__TASK DETAILS__. Tally the lines below that contain the word "left". Only the total should be given.

__RECORDS SHOWN__.
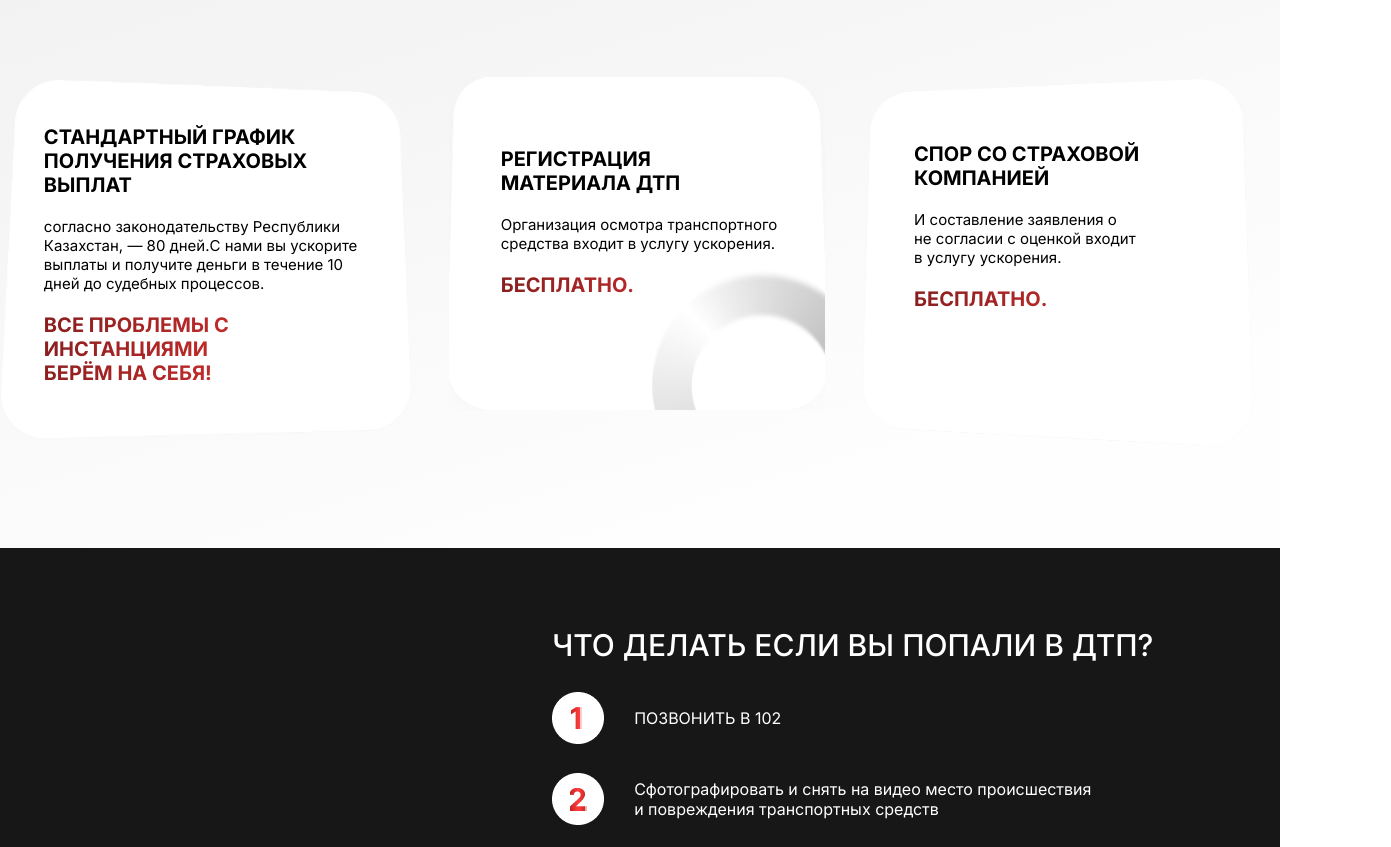
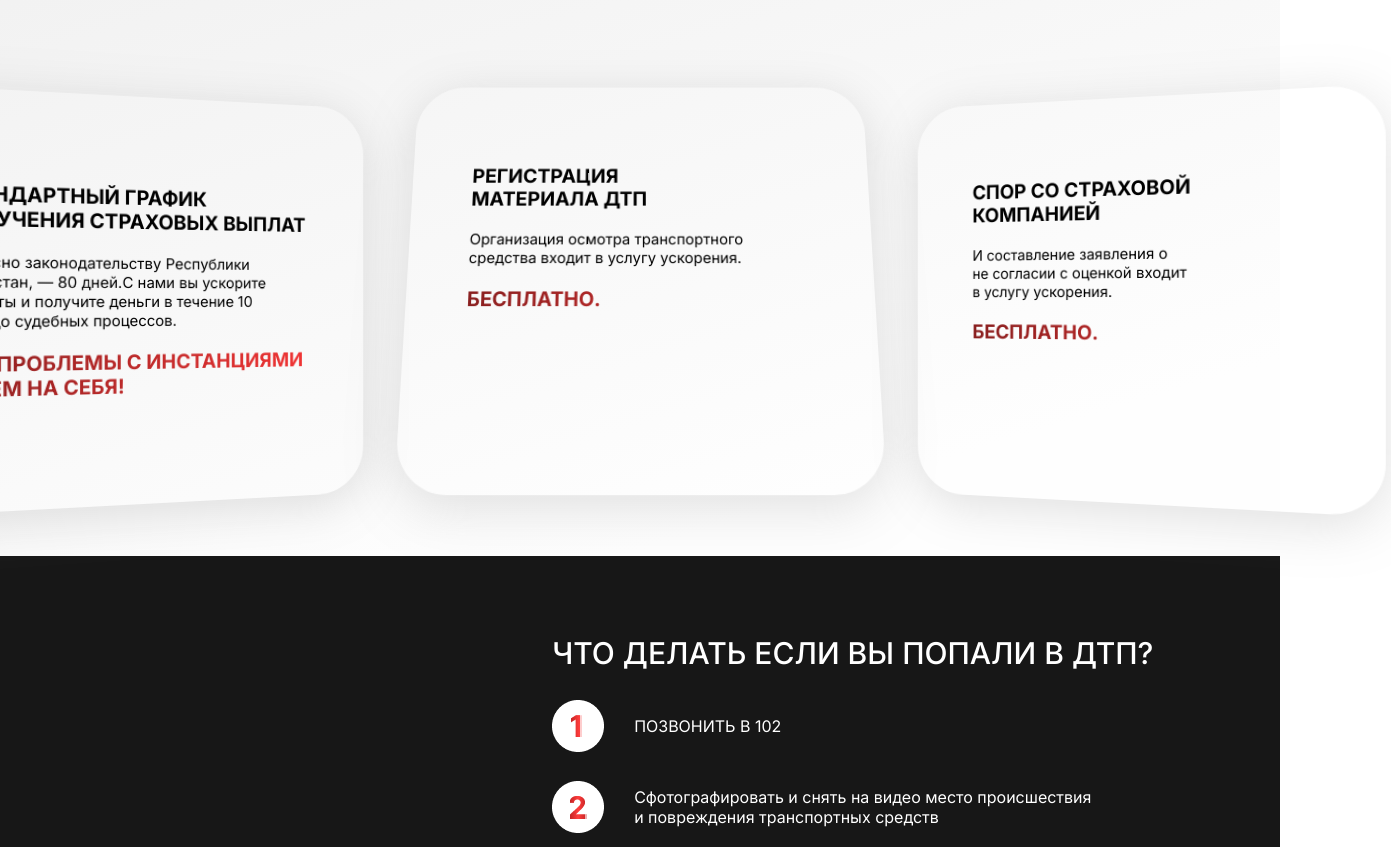
Before and after one commit to Rjkec/insurance1, a website: page index.html in a window 1280 px wide. Shown: the part 3914-4761 px from the top of the page, 1391 px wide, since content can reach past the window. Drawn offline with nearby package versions, Linux system fonts and the light colour scheme.

Commit message:
add transform div s to sixth page

```diff
--- a/index.html
+++ b/index.html
@@ -839,6 +839,7 @@
 
                          <div class="info-blocks">
                               <div class="block1">
+                                     <div id='bg-1'>
                                         <div class="block-text">
                                              <p class="p-strong">СТАНДАРТНЫЙ ГРАФИК <br> ПОЛУЧЕНИЯ СТРАХОВЫХ ВЫПЛАТ</p>
                                              <p>согласно законодательству Республики <br>
@@ -848,10 +849,13 @@
                                              <p class="p-red">ВСЕ ПРОБЛЕМЫ С ИНСТАНЦИЯМИ <br>
                                                    БЕРЁМ НА СЕБЯ!</p>
                                         </div>
-                                   <img src="images/six_page_new_bg1.png" alt="">
+                                   </div>
 
                               </div>
+
                               <div class="block2">
+
+                                   <div id='bg-2'>
                                         <div class="block2-text">
                                              <p class="p-strong">РЕГИСТРАЦИЯ <br>
                                                   МАТЕРИАЛА ДТП</p>
@@ -859,9 +863,11 @@
                                                   средства входит в услугу ускорения.</p>
                                              <p class="p-red">БЕСПЛАТНО.</p>
                                              </div>
-                                   <img src="images/six_page_new_bg.png" alt="">
+                                   </div>
                               </div>
                               <div class="block3">
+
+                                   <div id='bg-3'>
                                         <div class="block3-text">
                                              <p class="p-strong">СПОР СО СТРАХОВОЙ <br>
                                                   КОМПАНИЕЙ</p>
@@ -870,7 +876,7 @@
                                                   в услугу ускорения.</p>
                                              <p class="p-red">БЕСПЛАТНО.</p>
                                         </div>
-                                   <img src="images/six_page_new_bg3.png" alt="">
+                                   </div>
                               </div>
                          </div>
                     </div>
--- a/stylesheets/_sixth_page.scss
+++ b/stylesheets/_sixth_page.scss
@@ -35,17 +35,22 @@
                     .block1{
                          position: relative;
                          display: inline-block;
-
+                         padding: 20px;
                          img{
                               max-width: 94%;;
                               // left: 264px;
                               // top: 264px;
                          }
-                         .figure{
-                              background-color: #380D0D;
-                              -webkit-clip-path: polygon(14% 0, 90% 8%, 100% 100%, 0% 100%);
-                              clip-path: polygon(14% 0, 90% 8%, 100% 100%, 0% 100%);
-                         }
+
+                          #bg-1 {
+                              width: 467px;
+                              height: 407px;
+
+                              border-radius: 50px;
+                              -webkit-transform: perspective(200px) rotateY(3deg);
+                              box-shadow: 0px 10px 50px rgba(132, 132, 132, 0.25);
+                          }
+
                          .block-text{
                               min-width: 80%;
                               position: absolute;
@@ -69,6 +74,7 @@
                                    -webkit-text-fill-color: transparent;
                                    padding-top: 20px;
                               }
+
                          }
                     }
                     .block2{
@@ -79,12 +85,21 @@
                               // left: 750px;
                               // top: 264px;
                          }
+                         #bg-2 {
+                              width: 467px;
+                              height: 407px;
+
+                              border-radius: 50px;
+                              -webkit-transform: perspective(200px) rotatex(3deg);
+                              box-shadow: 0px 10px 50px rgba(132, 132, 132, 0.25);
+                          }
                          .block2-text{
                               min-width: 80%;
                               position: absolute;
                               top: 39%;
                               left: 53%;
                               transform: translate(-50%, -50%);
+
                               .p-strong{
                                    padding-bottom: 20px;
                                    font-weight: 700;
@@ -106,12 +121,20 @@
                     .block3{
                          position: relative;
                          display: inline-block;
+                         padding: 20px;
                          img{
                               display: block;
                               max-width: 94%;;
                               // left: 1214px;
                               // top: 254px;
                          }
+                         #bg-3 {
+                              width: 467px;
+                              height: 407px;
+                              border-radius: 50px;
+                              -webkit-transform: perspective(200px) rotateY(-3deg);
+                              box-shadow: 0px 10px 50px rgba(132, 132, 132, 0.25);
+                          }
                          .block3-text {
                               min-width: 80%;
                               position: absolute;
```
Also changed, not shown: stylesheets/index.css, 1 other file. Lines whose indentation alone changed are shown as unchanged.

__SOLUTION TO THIS PROBLEM__. 4